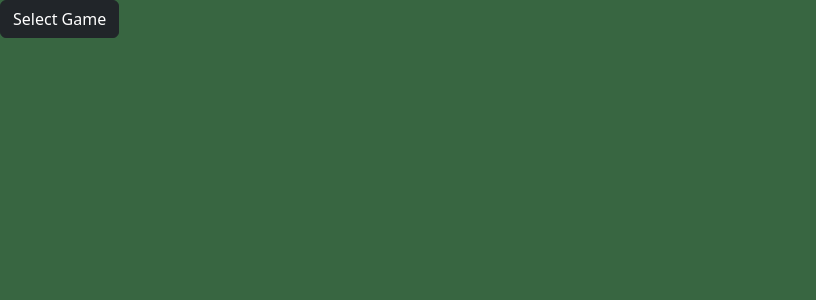
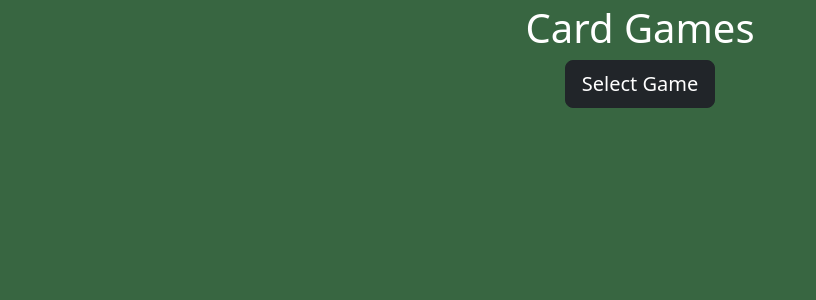
Before and after one commit to catrionaaa/webdev, a Flask app: page / in a window 1280 px wide. Shown: the part 56-356 px from the top of the page, without its empty margins (0-816 px from the left). Run offline with Flask 3, Linux system fonts and the light colour scheme.

Commit message:
Added styling to heading and select game button

```diff
--- a/static/styles.css
+++ b/static/styles.css
@@ -7,7 +7,12 @@ p {
 }
 
 h1 {
-    color: white
+    color: white;
+    margin-top: 60px;
+}
+
+.container {
+    text-align: center;
 }
 
 
--- a/templates/home.html
+++ b/templates/home.html
@@ -4,8 +4,11 @@
 
 {% block content %}
 
-<h1>Card Games</h1>
-<button type="button" class="btn btn-dark">Select Game</button>
+<div class="container">
+  <h1>Card Games</h1>
+  <button type="button" class="btn btn-dark btn-lg">Select Game</button>
+</div>
+
 
 
 {% endblock %}
```
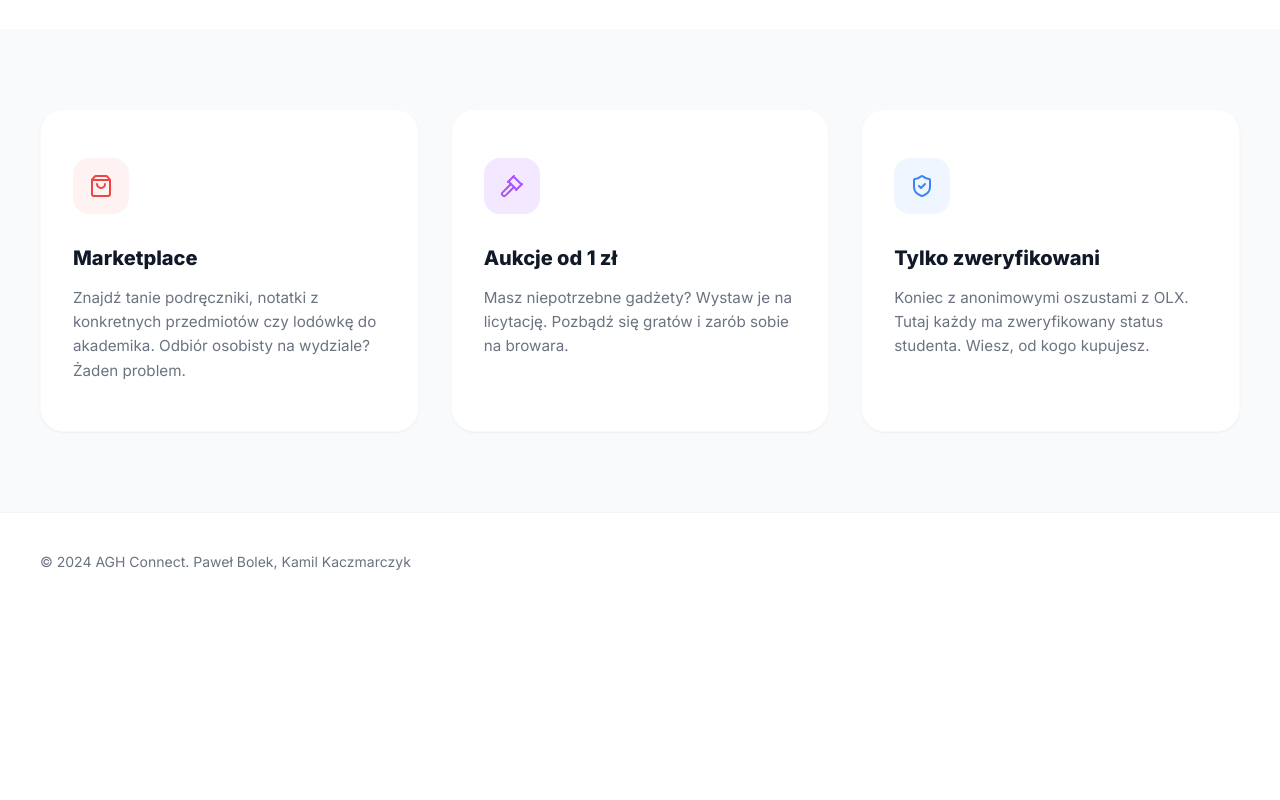
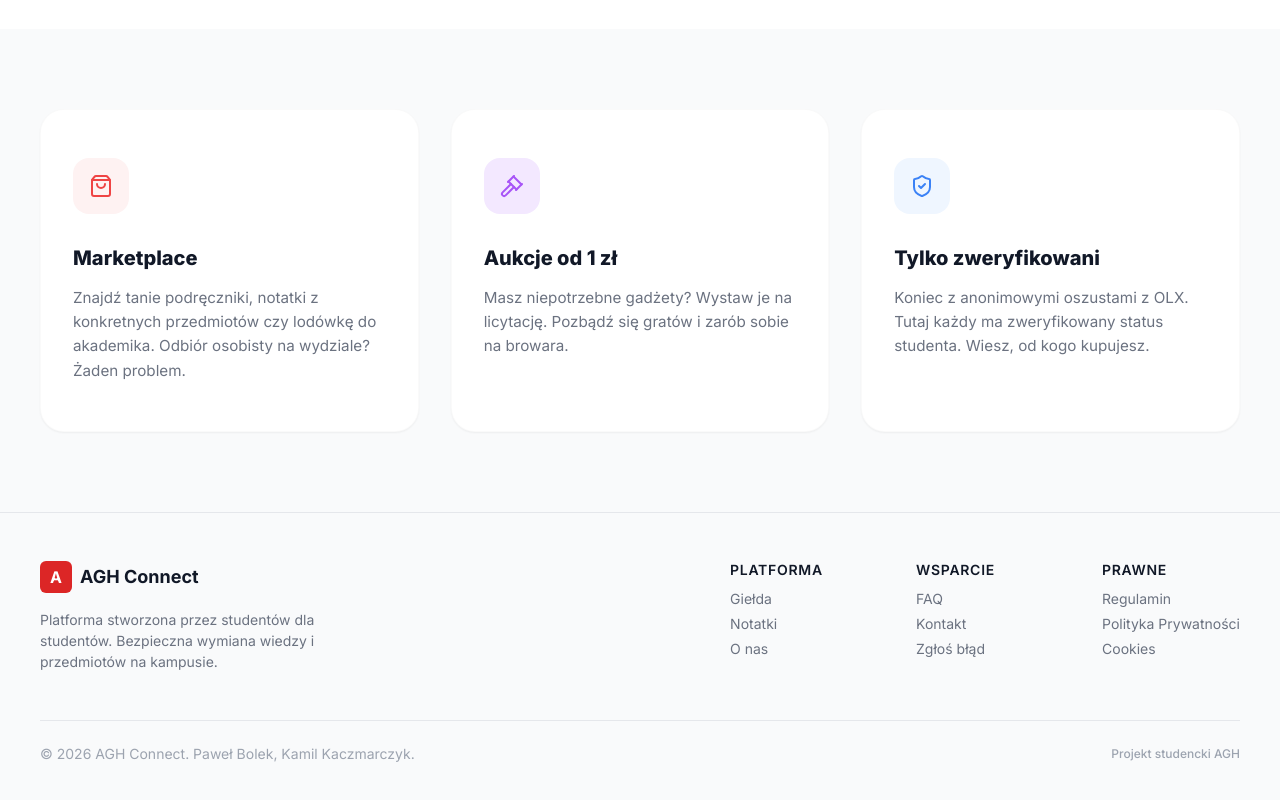
Before and after one commit to bol0o/agh-marketplace, a Next.js app in the folder frontend/: page / in a window 1280 px wide. Shown: the part 740-1540 px from the top of the page. Before the commit the page ends 1350 px from the top, so only its background shows below. Built offline with nearby package versions, Linux system fonts and the light colour scheme.

Commit message:
Update footer and header styling

```diff
--- a/frontend/src/app/Home.module.scss
+++ b/frontend/src/app/Home.module.scss
@@ -28,34 +28,55 @@
 		align-items: center;
 		gap: $spacing-sm;
 		font-weight: 800;
-		font-size: 1.2rem;
+		font-size: 1.35rem;
 		color: $color-dark;
 		letter-spacing: -0.02em;
+		flex-shrink: 0;
 
 		.logoIcon {
 			background-color: $color-primary;
 			color: $color-white;
-			height: 36px;
-			width: 36px;
+			height: 42px;
+			width: 42px;
 			border-radius: $radius-md;
 			display: flex;
 			align-items: center;
 			justify-content: center;
 			font-weight: 900;
+			font-size: 1.4rem;
+		}
+
+		.logoText {
+			display: none;
+
+			@include md {
+				display: block;
+			}
 		}
 	}
 
 	.navLinks {
 		display: flex;
-		gap: $spacing-xl;
 		align-items: center;
+		gap: $spacing-md;
+
+		@include md {
+			gap: $spacing-xl;
+		}
 
 		.linkLogin {
-			font-size: 0.9rem;
+			font-size: 0.85rem;
 			font-weight: 600;
 			color: $color-text;
 			transition: color 0.2s;
 			text-align: center;
+			white-space: nowrap;
+
+			display: block;
+
+			@include md {
+				font-size: 0.9rem;
+			}
 
 			&:hover {
 				color: $color-dark;
@@ -63,14 +84,20 @@
 		}
 
 		.btnJoin {
+			font-size: 0.85rem;
+			padding: $spacing-sm $spacing-md;
+
 			background-color: $color-btn-dark;
 			color: $color-white;
-			font-size: 0.9rem;
 			font-weight: 700;
-			padding: $spacing-sm $spacing-xl;
 			border-radius: 99px;
+			white-space: nowrap;
 			transition: transform 0.2s;
-			text-align: center;
+
+			@include md {
+				font-size: 0.9rem;
+				padding: $spacing-sm $spacing-xl;
+			}
 
 			&:hover {
 				transform: scale(1.02);
--- a/frontend/src/app/page.tsx
+++ b/frontend/src/app/page.tsx
@@ -12,7 +12,7 @@ export default function Home() {
 				<div className={styles.navContainer}>
 					<div className={styles.logo}>
 						<div className={styles.logoIcon}>A</div>
-						<span>AGH Connect</span>
+						<span className={styles.logoText}>AGH Connect</span>
 					</div>
 					<div className={styles.navLinks}>
 						<Link href="/login" className={styles.linkLogin}>
--- a/frontend/src/components/shared/Footer.module.scss
+++ b/frontend/src/components/shared/Footer.module.scss
@@ -2,43 +2,122 @@
 @use '@/styles/mixins' as *;
 
 .footer {
-	padding: 40px 24px;
-	background-color: white;
-	border-top: 1px solid #f3f4f6;
+	background-color: $color-bg;
+	border-top: 1px solid $color-border;
+	padding: $spacing-2xl $spacing-lg;
 
-	.footerContainer {
+	.container {
 		max-width: 1200px;
 		margin: 0 auto;
-		display: flex;
-		flex-direction: column-reverse;
-		align-items: center;
-		gap: 24px;
+	}
+}
 
-		@include md {
-			flex-direction: row;
-			justify-content: space-between;
+.topSection {
+	display: flex;
+	flex-direction: column;
+	gap: $spacing-xl;
+	margin-bottom: $spacing-2xl;
+
+	@include lg {
+		flex-direction: row;
+		justify-content: space-between;
+		gap: 64px;
+	}
+}
+
+.brandColumn {
+	max-width: 300px;
+
+	.logo {
+		@include flex-center;
+		justify-content: flex-start;
+		gap: $spacing-sm;
+		margin-bottom: $spacing-md;
+
+		.logoIcon {
+			background-color: $color-primary;
+			color: white;
+			width: 32px;
+			height: 32px;
+			border-radius: $radius-sm;
+			@include flex-center;
+			font-weight: bold;
 		}
+
+		.logoText {
+			font-weight: 700;
+			font-size: 1.125rem;
+			color: $color-dark;
+		}
+	}
+
+	.description {
+		font-size: 0.875rem;
+		color: $color-text-light;
+		line-height: 1.5;
+	}
+}
+
+.linksGrid {
+	display: grid;
+	grid-template-columns: 1fr 1fr;
+	gap: $spacing-xl;
+
+	@include md {
+		grid-template-columns: repeat(3, 1fr);
+		gap: 48px;
+	}
+}
+
+.linkGroup {
+	display: flex;
+	flex-direction: column;
+	gap: $spacing-sm;
+
+	h3 {
+		font-size: 0.875rem;
+		font-weight: 600;
+		color: $color-dark;
+		margin-bottom: $spacing-xs;
+		text-transform: uppercase;
+		letter-spacing: 0.05em;
+	}
+
+	a {
+		font-size: 0.875rem;
+		color: $color-text-light;
+		text-decoration: none;
+		transition: color 0.2s ease;
+
+		&:hover {
+			color: $color-primary;
+		}
+	}
+}
+
+.bottomSection {
+	border-top: 1px solid $color-border;
+	padding-top: $spacing-lg;
+	display: flex;
+	flex-direction: column;
+	align-items: center;
+	gap: $spacing-md;
+	text-align: center;
+
+	@include md {
+		flex-direction: row;
+		justify-content: space-between;
+		text-align: left;
 	}
 
 	.copy {
 		font-size: 0.875rem;
-		color: #6b7280;
+		color: $color-text-lighter;
 	}
 
-	.links {
-		display: flex;
-		gap: 32px;
-
-		a {
-			font-size: 0.875rem;
-			color: #4b5563;
-			font-weight: 500;
-			transition: color 0.2s;
-			text-decoration: none;
-
-			&:hover {
-				color: #111827;
-			}
-		}
+	.legalLine {
+		font-size: 0.75rem;
+		color: $color-text-lighter;
+		font-weight: 500;
 	}
 }
--- a/frontend/src/components/shared/Footer.tsx
+++ b/frontend/src/components/shared/Footer.tsx
@@ -1,14 +1,55 @@
 'use client';
 
+import Link from 'next/link';
 import styles from './Footer.module.scss';
 
 export default function Footer() {
 	return (
 		<footer className={styles.footer}>
-			<div className={styles.footerContainer}>
-				<p className={styles.copy}>
-					&copy; 2024 AGH Connect. Paweł Bolek, Kamil Kaczmarczyk
-				</p>
+			<div className={styles.container}>
+				<div className={styles.topSection}>
+					<div className={styles.brandColumn}>
+						<div className={styles.logo}>
+							<div className={styles.logoIcon}>A</div>
+							<span className={styles.logoText}>AGH Connect</span>
+						</div>
+						<p className={styles.description}>
+							Platforma stworzona przez studentów dla studentów. Bezpieczna wymiana
+							wiedzy i przedmiotów na kampusie.
+						</p>
+					</div>
+
+					<div className={styles.linksGrid}>
+						<div className={styles.linkGroup}>
+							<h3>Platforma</h3>
+							<Link href="#">Giełda</Link>
+							<Link href="#">Notatki</Link>
+							<Link href="#">O nas</Link>
+						</div>
+
+						<div className={styles.linkGroup}>
+							<h3>Wsparcie</h3>
+							<Link href="#">FAQ</Link>
+							<Link href="#">Kontakt</Link>
+							<Link href="#">Zgłoś błąd</Link>
+						</div>
+
+						<div className={styles.linkGroup}>
+							<h3>Prawne</h3>
+							<Link href="#">Regulamin</Link>
+							<Link href="#">Polityka Prywatności</Link>
+							<Link href="#">Cookies</Link>
+						</div>
+					</div>
+				</div>
+
+				<div className={styles.bottomSection}>
+					<p className={styles.copy}>
+						&copy; {new Date().getFullYear()} AGH Connect. Paweł Bolek, Kamil
+						Kaczmarczyk.
+					</p>
+					<div className={styles.legalLine}>Projekt studencki AGH</div>
+				</div>
 			</div>
 		</footer>
 	);
```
::::::::
WORK INSTRUCTIONS >> Give the number of lines in the material above that include the string "bottomSection", with no further text.

RESULT FOR THIS TASK >> 2